USD/JPY’s breach of 147.88 resistance argues that rise from 127.20 is resuming. Intraday bias is back on the upside. Sustained trading above 147.88 will pave the way to retest 151.93 high. On the downside, below 147.00 minor support will turn intraday bias neutral again first. But outlook will remain bullish as long as 145.88 support holds.
In the bigger picture, while rise from 127.20 is strong, it could still be seen as the second leg of the corrective pattern from 151.93 (2022 high). Rejection by 151.93, followed by break of 137.22 support will indicate that the third leg of the pattern has started. However, sustained break of 151.93 will confirm resumption of long term up trend.

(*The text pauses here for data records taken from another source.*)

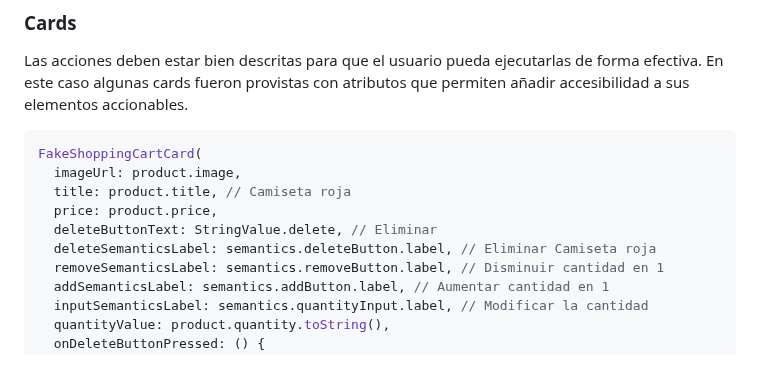
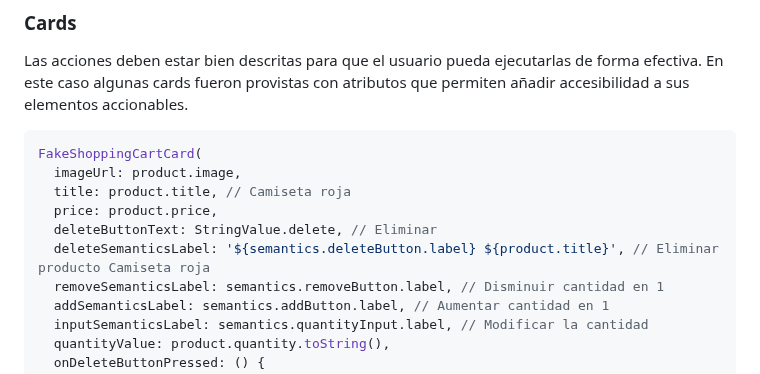
Before and after one commit to chrisr04/fake_store_app, a Markdown page: README.md, the part around the change. Rendered like a GitHub page.

Commit message:
Add accessibility docs

```diff
--- a/README.md
+++ b/README.md
@@ -229,7 +229,7 @@ FakeShoppingCartCard(
   title: product.title, // Camiseta roja
   price: product.price,
   deleteButtonText: StringValue.delete, // Eliminar
-  deleteSemanticsLabel: semantics.deleteButton.label, // Eliminar Camiseta roja
+  deleteSemanticsLabel: '${semantics.deleteButton.label} ${product.title}', // Eliminar producto Camiseta roja
   removeSemanticsLabel: semantics.removeButton.label, // Disminuir cantidad en 1
   addSemanticsLabel: semantics.addButton.label, // Aumentar cantidad en 1
   inputSemanticsLabel: semantics.quantityInput.label, // Modificar la cantidad
```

Economic Indicators Update
|22:30||NZD||Business NZ PMI Aug||46.1||46.3||46.6|
|02:00||CNY||Industrial Production Y/Y Aug||4.50%||4.00%||3.70%|
|02:00||CNY||Fixed Asset Investment YTD Y/Y Aug||3.20%||3.30%||3.40%|
|02:00||CNY||Retail Sales Y/Y Aug||4.60%||3.00%||2.50%|
|04:30||JPY||Tertiary Industry Index M/M Jul||0.90%||0.20%||-0.40%||-0.70%|
|08:30||GBP||Consumer Inflation Expectations||3.60%||3.50%|
|09:00||EUR||Eurozone Trade Balance (EUR) Jul||2.9B||13.5B||12.5B||8.6B|
|12:30||CAD||Manufacturing Sales M/M Jul||1.60%||0.70%||-1.70%|
|12:30||USD||Empire State Manufacturing Sep||1.9||-10||-19|
|12:30||USD||Import Price Index M/M Aug||0.50%||0.30%||0.40%|
|13:15||USD||Industrial Production M/M Aug||0.20%||1.00%|
|13:15||USD||Capacity Utilization Aug||79.30%||79.30%|
|14:00||USD||Michigan Consumer Sentiment Index Sep P||69.5||69.5|